| About this task |
The word "window" may appear in some lines of the data; copy every such line.
Start of Data under study
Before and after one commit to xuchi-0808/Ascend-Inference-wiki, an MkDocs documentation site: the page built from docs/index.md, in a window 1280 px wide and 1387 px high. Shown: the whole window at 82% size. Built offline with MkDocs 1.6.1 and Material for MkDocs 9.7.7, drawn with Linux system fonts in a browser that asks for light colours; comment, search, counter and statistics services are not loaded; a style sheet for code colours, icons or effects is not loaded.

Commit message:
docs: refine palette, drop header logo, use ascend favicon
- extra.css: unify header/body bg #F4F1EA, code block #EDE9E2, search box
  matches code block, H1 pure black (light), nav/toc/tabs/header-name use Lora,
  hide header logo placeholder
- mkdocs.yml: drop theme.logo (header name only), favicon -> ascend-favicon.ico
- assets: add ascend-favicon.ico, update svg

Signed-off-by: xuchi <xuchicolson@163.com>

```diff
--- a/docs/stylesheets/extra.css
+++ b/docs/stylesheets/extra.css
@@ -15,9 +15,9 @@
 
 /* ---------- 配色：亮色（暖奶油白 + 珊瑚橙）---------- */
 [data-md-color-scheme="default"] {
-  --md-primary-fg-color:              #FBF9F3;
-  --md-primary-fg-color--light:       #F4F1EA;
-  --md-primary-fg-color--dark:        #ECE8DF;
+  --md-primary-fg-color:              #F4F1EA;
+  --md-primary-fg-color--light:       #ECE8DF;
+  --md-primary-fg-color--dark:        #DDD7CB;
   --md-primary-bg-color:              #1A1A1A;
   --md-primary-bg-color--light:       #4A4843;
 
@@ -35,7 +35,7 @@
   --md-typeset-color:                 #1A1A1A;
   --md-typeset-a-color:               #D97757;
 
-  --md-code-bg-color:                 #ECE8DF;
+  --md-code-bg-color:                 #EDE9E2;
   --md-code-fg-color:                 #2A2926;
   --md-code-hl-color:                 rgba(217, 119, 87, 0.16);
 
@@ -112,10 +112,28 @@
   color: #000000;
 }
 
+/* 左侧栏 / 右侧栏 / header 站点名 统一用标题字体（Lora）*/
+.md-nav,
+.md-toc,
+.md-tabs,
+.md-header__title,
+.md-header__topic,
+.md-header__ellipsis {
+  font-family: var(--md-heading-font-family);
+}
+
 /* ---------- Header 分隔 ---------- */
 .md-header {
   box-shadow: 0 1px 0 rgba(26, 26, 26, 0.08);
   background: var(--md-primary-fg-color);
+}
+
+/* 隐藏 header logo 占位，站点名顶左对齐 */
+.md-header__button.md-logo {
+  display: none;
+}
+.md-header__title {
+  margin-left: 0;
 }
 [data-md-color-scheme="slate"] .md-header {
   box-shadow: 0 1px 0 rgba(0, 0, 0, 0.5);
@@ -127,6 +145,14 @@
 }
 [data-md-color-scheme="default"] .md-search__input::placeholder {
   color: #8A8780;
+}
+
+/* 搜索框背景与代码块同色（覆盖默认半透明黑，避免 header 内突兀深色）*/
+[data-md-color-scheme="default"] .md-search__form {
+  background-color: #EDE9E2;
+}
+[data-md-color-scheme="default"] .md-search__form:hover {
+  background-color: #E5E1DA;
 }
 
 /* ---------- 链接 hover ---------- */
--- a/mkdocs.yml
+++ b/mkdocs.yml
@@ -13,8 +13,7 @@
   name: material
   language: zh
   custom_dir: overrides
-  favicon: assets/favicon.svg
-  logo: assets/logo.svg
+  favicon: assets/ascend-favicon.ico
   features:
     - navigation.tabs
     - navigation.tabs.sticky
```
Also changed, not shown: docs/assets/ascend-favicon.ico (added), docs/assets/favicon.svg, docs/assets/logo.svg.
End of Data under study
Start of Data under study
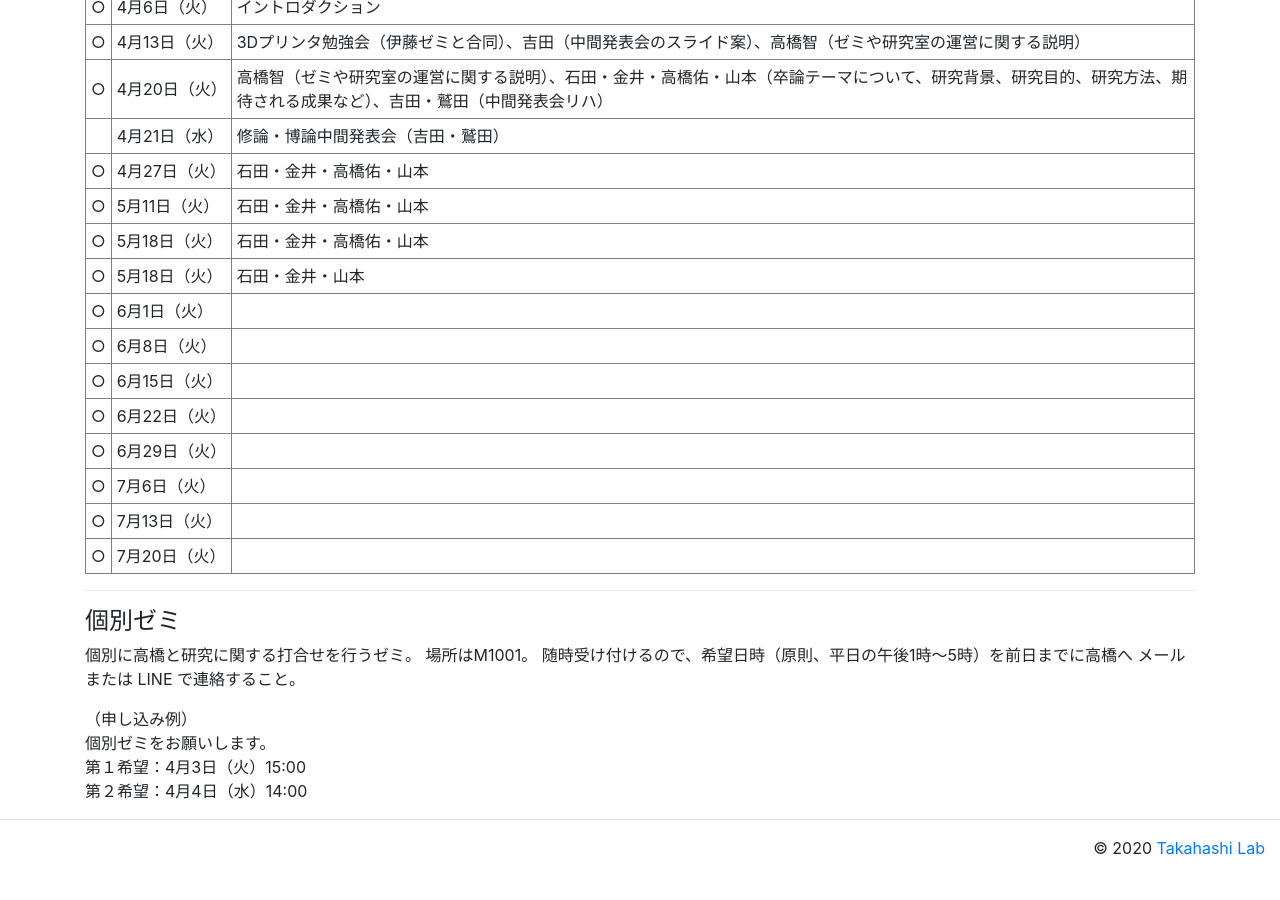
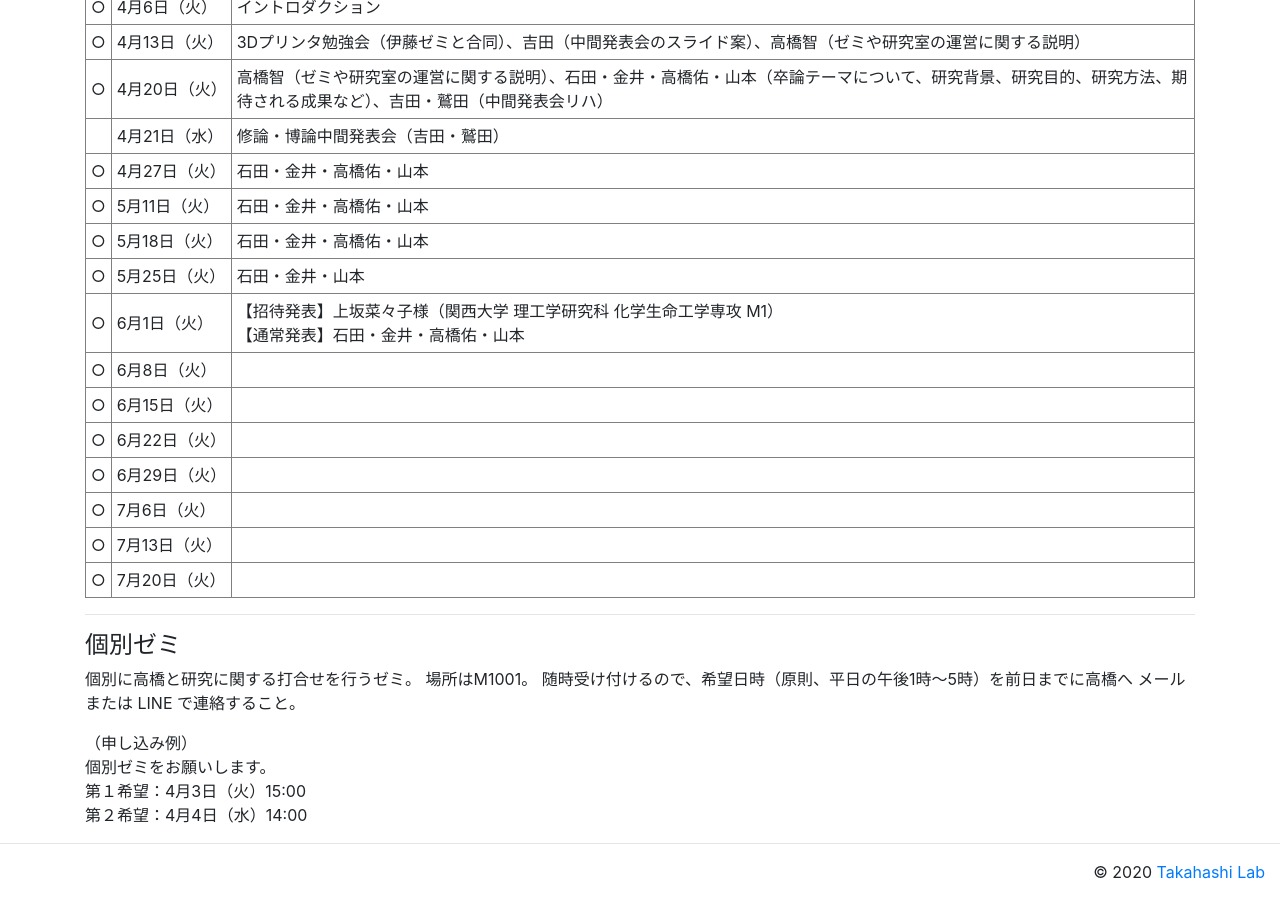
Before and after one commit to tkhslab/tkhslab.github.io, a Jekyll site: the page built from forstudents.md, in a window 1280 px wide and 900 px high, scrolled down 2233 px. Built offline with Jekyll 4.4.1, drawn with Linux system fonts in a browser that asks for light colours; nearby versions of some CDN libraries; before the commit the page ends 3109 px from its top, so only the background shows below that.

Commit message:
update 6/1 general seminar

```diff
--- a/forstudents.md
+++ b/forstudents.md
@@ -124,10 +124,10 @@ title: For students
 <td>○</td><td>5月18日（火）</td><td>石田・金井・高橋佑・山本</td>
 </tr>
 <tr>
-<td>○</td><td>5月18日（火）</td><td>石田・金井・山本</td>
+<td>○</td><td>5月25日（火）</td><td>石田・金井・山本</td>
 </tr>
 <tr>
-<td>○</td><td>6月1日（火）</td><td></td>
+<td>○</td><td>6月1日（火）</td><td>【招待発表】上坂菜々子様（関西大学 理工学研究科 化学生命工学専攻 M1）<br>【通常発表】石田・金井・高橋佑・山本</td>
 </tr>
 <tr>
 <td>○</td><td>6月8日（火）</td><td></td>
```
End of Data under study
Start of Data under study
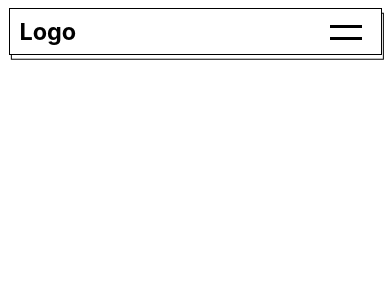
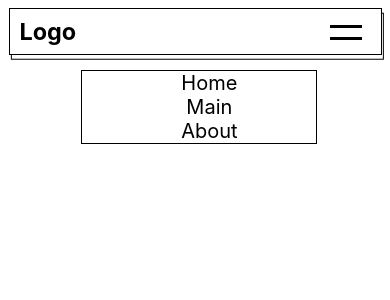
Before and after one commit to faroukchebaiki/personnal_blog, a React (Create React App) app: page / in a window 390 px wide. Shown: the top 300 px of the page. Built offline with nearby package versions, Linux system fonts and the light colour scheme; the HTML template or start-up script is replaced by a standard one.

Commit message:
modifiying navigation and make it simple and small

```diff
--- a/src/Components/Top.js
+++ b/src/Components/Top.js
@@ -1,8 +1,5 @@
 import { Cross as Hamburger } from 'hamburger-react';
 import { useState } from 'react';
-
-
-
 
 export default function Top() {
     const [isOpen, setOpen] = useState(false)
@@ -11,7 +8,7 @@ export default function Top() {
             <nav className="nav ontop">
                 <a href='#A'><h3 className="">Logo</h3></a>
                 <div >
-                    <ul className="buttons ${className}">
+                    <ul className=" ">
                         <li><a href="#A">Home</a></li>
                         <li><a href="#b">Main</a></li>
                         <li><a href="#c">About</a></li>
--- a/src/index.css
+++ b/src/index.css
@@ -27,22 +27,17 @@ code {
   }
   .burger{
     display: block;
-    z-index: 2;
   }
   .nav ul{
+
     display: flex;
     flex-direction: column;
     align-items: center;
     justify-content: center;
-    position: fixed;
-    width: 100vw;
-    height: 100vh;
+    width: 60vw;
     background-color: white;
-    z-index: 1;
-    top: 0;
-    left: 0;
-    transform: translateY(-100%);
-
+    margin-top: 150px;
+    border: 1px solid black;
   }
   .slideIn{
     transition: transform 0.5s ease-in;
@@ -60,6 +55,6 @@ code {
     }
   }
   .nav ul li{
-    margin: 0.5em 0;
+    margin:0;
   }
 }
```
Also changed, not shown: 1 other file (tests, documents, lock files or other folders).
End of Data under study
| Solution for this exercise |
Before and after one commit to xuchi-0808/Ascend-Inference-wiki, an MkDocs documentation site: the page built from docs/index.md, in a window 1280 px wide and 1387 px high. Shown: the whole window at 82% size. Built offline with MkDocs 1.6.1 and Material for MkDocs 9.7.7, drawn with Linux system fonts in a browser that asks for light colours; comment, search, counter and statistics services are not loaded; a style sheet for code colours, icons or effects is not loaded.
Before and after one commit to tkhslab/tkhslab.github.io, a Jekyll site: the page built from forstudents.md, in a window 1280 px wide and 900 px high, scrolled down 2233 px. Built offline with Jekyll 4.4.1, drawn with Linux system fonts in a browser that asks for light colours; nearby versions of some CDN libraries; before the commit the page ends 3109 px from its top, so only the background shows below that.
Before and after one commit to faroukchebaiki/personnal_blog, a React (Create React App) app: page / in a window 390 px wide. Shown: the top 300 px of the page. Built offline with nearby package versions, Linux system fonts and the light colour scheme; the HTML template or start-up script is replaced by a standard one.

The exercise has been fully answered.